Thursday, November 1, 2007
RE: Targeting Dog Breeds Doesn't Work--Oppose Bill 17-89
Dear City Council Member __________________:
As a District of Columbia resident, I urge you to oppose Bill 17-89 ("Animal Protection Act Amendment of 2007"), which the D.C. City Council's Health Committee voted to approve despite the fact that it would threaten the safety of our community's dogs.
Specifically, this bill would authorize the District's mayor to label any breed of dog as potentially dangerous and create a list of such breeds. As a result, not only would anyone's family dog, if belonging to a listed breed, be at risk of seizure if deemed to "pose a threat to public safety"--a phrase that is undefined in the bill--but dog owners would also be required to comply with a host of regulations, including posting a "dangerous dog" sign on their homes and muzzling their dogs outdoors at all times.
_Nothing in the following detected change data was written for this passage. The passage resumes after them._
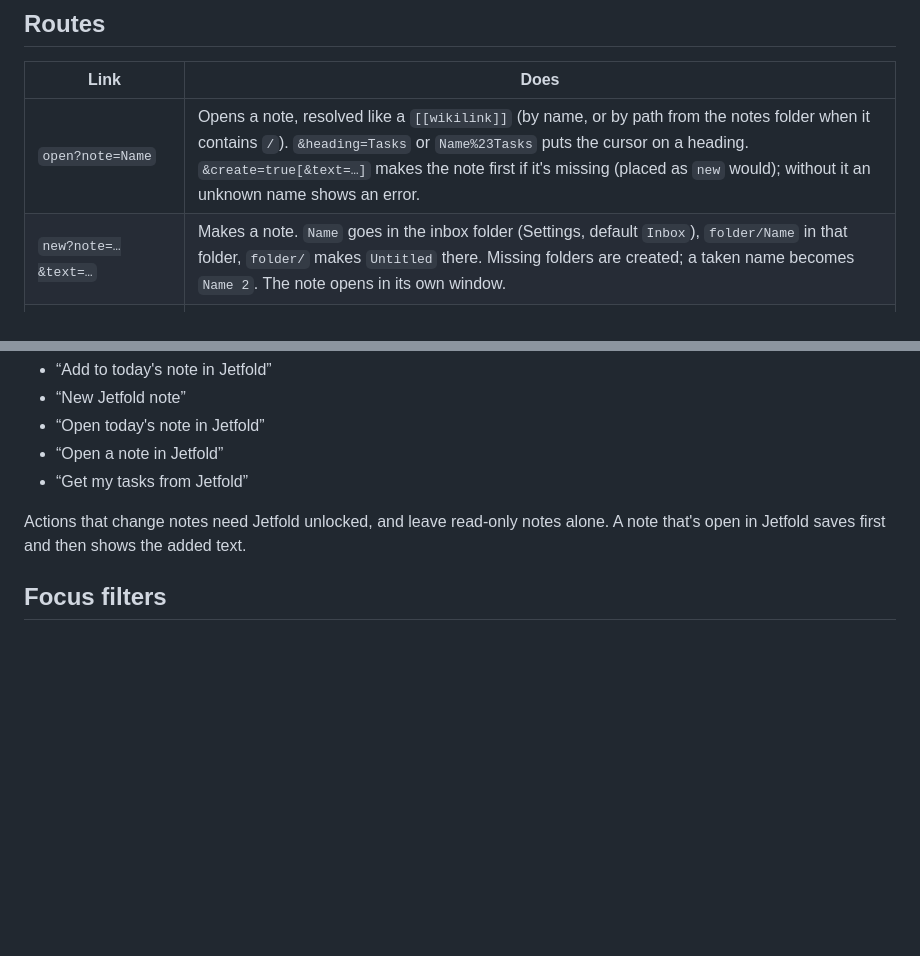
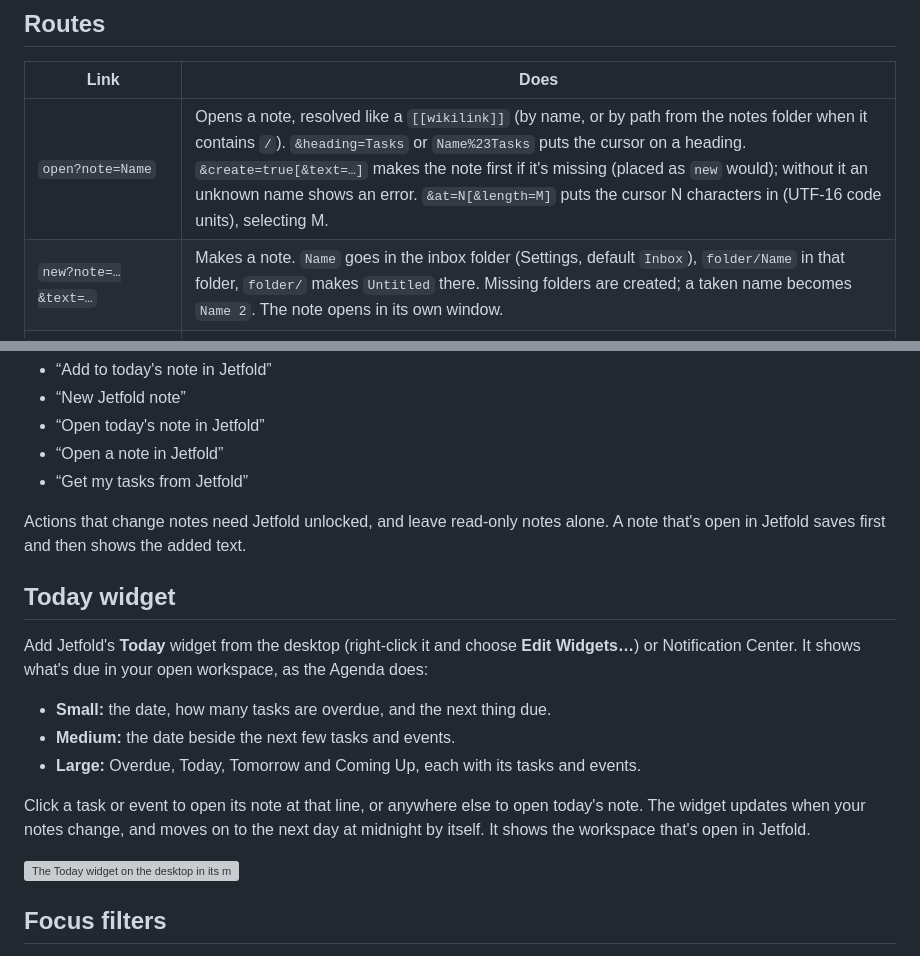
Before and after one commit to timster/jetfold-app, a Markdown page: guide/url-scheme.md, 2 parts joined by grey strips. Drawn GitHub-style; blank space fills up the shorter version; grey boxes are pictures that could not be loaded.

Commit message:
guide: today widget, open links with at, screenshot 66 to take

```diff
--- a/guide/url-scheme.md
+++ b/guide/url-scheme.md
@@ -14,7 +14,7 @@ The easiest way to get a link to a note is **Note → Copy Link**, which copies
 
 | Link | Does |
 |---|---|
-| `open?note=Name` | Opens a note, resolved like a `[[wikilink]]` (by name, or by path from the notes folder when it contains `/`). `&heading=Tasks` or `Name%23Tasks` puts the cursor on a heading. `&create=true[&text=…]` makes the note first if it's missing (placed as `new` would); without it an unknown name shows an error. |
+| `open?note=Name` | Opens a note, resolved like a `[[wikilink]]` (by name, or by path from the notes folder when it contains `/`). `&heading=Tasks` or `Name%23Tasks` puts the cursor on a heading. `&create=true[&text=…]` makes the note first if it's missing (placed as `new` would); without it an unknown name shows an error. `&at=N[&length=M]` puts the cursor N characters in (UTF-16 code units), selecting M. |
 | `new?note=…&text=…` | Makes a note. `Name` goes in the inbox folder (Settings, default `Inbox`), `folder/Name` in that folder, `folder/` makes `Untitled` there. Missing folders are created; a taken name becomes `Name 2`. The note opens in its own window. |
 | `new?…&append=true` | If that exact note exists, adds `text` on a line of its own; otherwise creates it. |
 | `new?…&overwrite=true` | If that exact note exists, replaces its text, after a confirmation (always, even with `silent`). Otherwise creates it. |
@@ -59,6 +59,18 @@ Some actions are ready to use without building a shortcut. Ask Siri or type them
 
 Actions that change notes need Jetfold unlocked, and leave read-only notes alone. A note that's open in Jetfold saves first and then shows the added text.
 
+## Today widget
+
+Add Jetfold's **Today** widget from the desktop (right-click it and choose **Edit Widgets…**) or Notification Center. It shows what's due in your open workspace, as the Agenda does:
+
+- **Small:** the date, how many tasks are overdue, and the next thing due.
+- **Medium:** the date beside the next few tasks and events.
+- **Large:** Overdue, Today, Tomorrow and Coming Up, each with its tasks and events.
+
+Click a task or event to open its note at that line, or anywhere else to open today's note. The widget updates when your notes change, and moves on to the next day at midnight by itself. It shows the workspace that's open in Jetfold.
+
+![The Today widget on the desktop in its medium and large sizes](screenshots/66-today-widget.png)
+
 ## Focus filters
 
 A Focus can open a workspace for as long as it's on: your work notes during Work, your own the rest of the time. In **System Settings → Focus**, choose a Focus, then under **Focus Filters** click **Add Filter…** and choose **Jetfold**.
```
Also changed, not shown: SCREENSHOTS.md (+1 -0 lines).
Further, dog owners who fail to comply with these provisions would be subject to fines and imprisonment (thereby criminalizing even the simple act of walking a dog on a leash of standard, six-foot length). Although this is not stated explicitly, passage of this bill would authorize the seizure of any dog belonging to a listed breed as evidence of a criminal violation.
Again, I urge you to oppose Bill 17-89. There is no evidence that breed-specific laws reduce dog bites, while there is significant evidence that well-enforced, breed-neutral laws do. In fact, experts in the field have concluded that only breed-neutral laws can keep a community safe.
Here are some additional paragraphs others have sent in that you may want to add to your own letter:
I was was shocked and appalled to read about the breed-specific discrimination provision of the proposed Animal Protection Act Amendment of 2007, especially since that one provision (among some others) smacks more of animal cruelty than animal protection. My hope is that you oppose this bill until the abhorrent provisions are removed.
While I agree, sadly, that there are some dogs that by their individual upbringing must be classified as "dangerous" (only ONE of the 49 Michael Vick's dogs --- all pit bulls --- was so classified, after even PETA and the HSUS were wrong when they said they would probably all have to be put down), we are regressing to the dark ages of animal welfare by classifying all dogs within a specific breed as such. More than that, we would be overlooking and postponing solving the fundamental problem of responsible ownership of dogs, while individual innocent dogs suffer the cruel restrictions imposed on them by the discrimination provisions of the proposed Act.
I am also concerned about the administration of the Act, which I assume would be turned over to the Department of Health (DOH). The DOH's track record with regard to animal welfare is not only poor, but it is against their charter, which is to protect people from animals and not the other way around. What I have heard, the DOH has no one qualified on its staff to know the difference between a dangerous dog and simply dog acting as a dog, and dogs are suffering cruel death s every day because of this.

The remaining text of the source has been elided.